Somerset East, Eastern Cape, South Africa,1921
Cape Town, Western Cape, South Africa, 2003
1940 – 1944: Wits Tech Arch School under Eric Byrd and Maurice van Essche.
1952: Van Riebeeck Tercent Exhibition, Cape Town. 1953: Rhodes Cent Exhibition, Bulawayo. 1954: First solo show. 1956: First Quad of South African Art. 1963: Sao Paulo Biennale. 1967: Rep Fest Exhibition, Pretoria. 1971: Rep Fest Exhibition, Cape Town. 1982: Cape Town Trien.
South African National Gallery, Cape Town; Pretoria Art Museum; William Humphreys Art Gallery, Kimberley; Hester Rupert Art Gallery, Graaff-Reinet; Rembrandt Art Foundation, Stellenbosch; University of South Africa Collection; Rand Afrikaans University, Johannesburg; University of the Orange Free State, Bloemfontein; SASOL Collection, Johannesburg; William Annedale Art Gallery, Lichtenburg; Pietersburg Collection.
The Cape Gallery Online, Carl Büchner. http://www.capegallery.co.za/carl_buchner_cv.htm
Loots, A. 2003. Obituary Carl Büchner. http://www.vgallery.co.za/2003article8/vzine.htm
CARL ADOLPH BÜCHNER‘s early work was largely preoccupied with the human subject matter. His painted forms were often slightly elongated with an expressionist distortion. The palate knife that he used in these early works was later replaced with brush marks. He appears to have been influenced by during his 1957-1958 tour of Europe, particularly by the work of Morandi. In period that followed, Büchner mostly abandoned the human figure in favour of still life paintings.

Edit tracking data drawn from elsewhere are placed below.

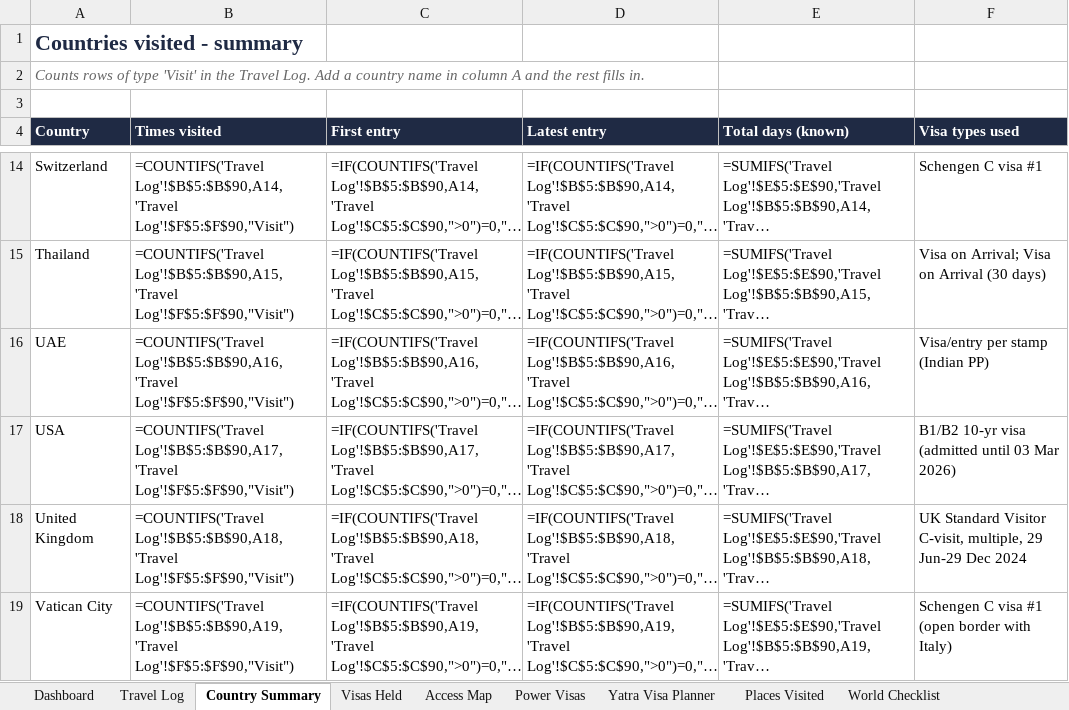
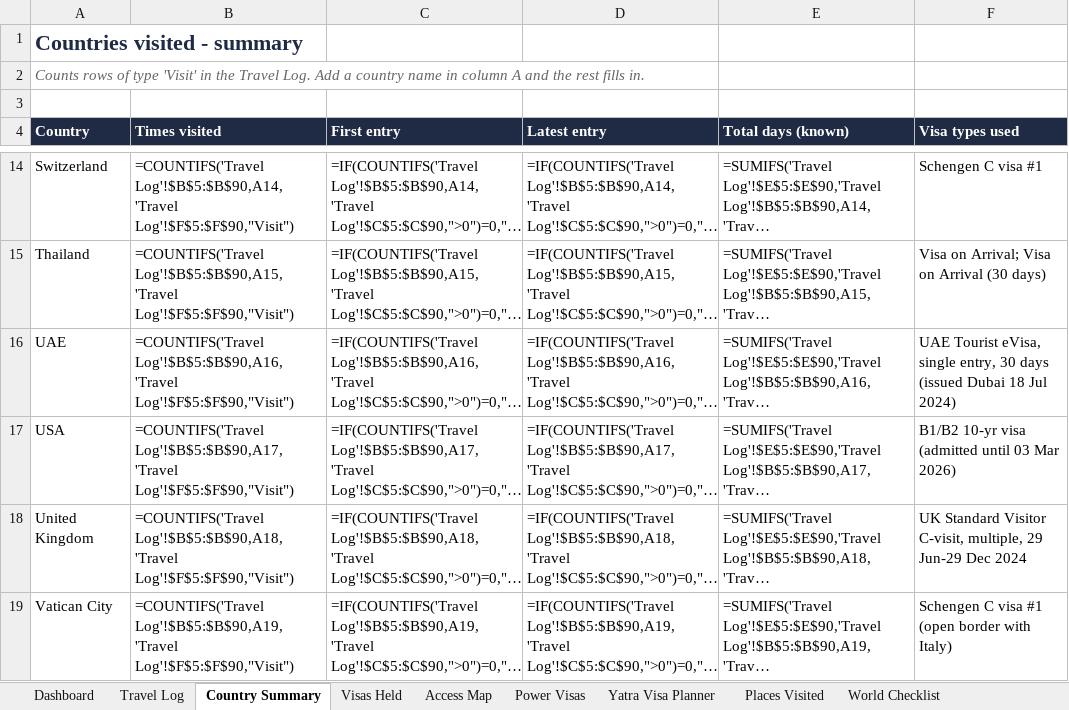
Before and after one commit to mkcdasa/YatraContentSeptember2026, an Excel workbook: docs/visa-travel/MKCD_Visa_Travel_Tracker.xlsx, sheet Country Summary, drawn as a sheet; only a part is shown, gaps mark what is left out; long unchanged cells end in …; values as stored, in another font and other column widths than the file's, no borders; formulas without a stored value are shown as written; the diff names each change by its address in the sheet, - before the commit and + after, or states it on an @@ line.

```diff
--- a/docs/visa-travel/MKCD_Visa_Travel_Tracker.xlsx (sheet Country Summary)
+++ b/docs/visa-travel/MKCD_Visa_Travel_Tracker.xlsx (sheet Country Summary)
-F16 (Visa types used): Visa/entry per stamp (Indian PP)
+F16 (Visa types used): UAE Tourist eVisa, single entry, 30 days (issued Dubai 18 Jul 2024)
```
Also changed, not shown: sheet Visas Held, sheet Dashboard, sheet Travel Log, 2 other files.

After obtaining his Fine Arts Degree at the Witwatersrand Technical College School of Arts and Crafts, Büchner went on to obtain his National Teaching Diploma in 1944. He continued to teach at several schools in Gauteng, and at the Pretoria Art Centre with Walter Battiss and others. He had his first solo exhibition in 1954 but it was only in 1970 that he retired from teaching to start his career as a full time artist.
Büchner is best known for his portraits of children, young men, flower sellers, and harlequins. It is said that the harlequin was a strong theme in Büchner’s work because he recognized them as symbols of every person, with something to hide from the outside world.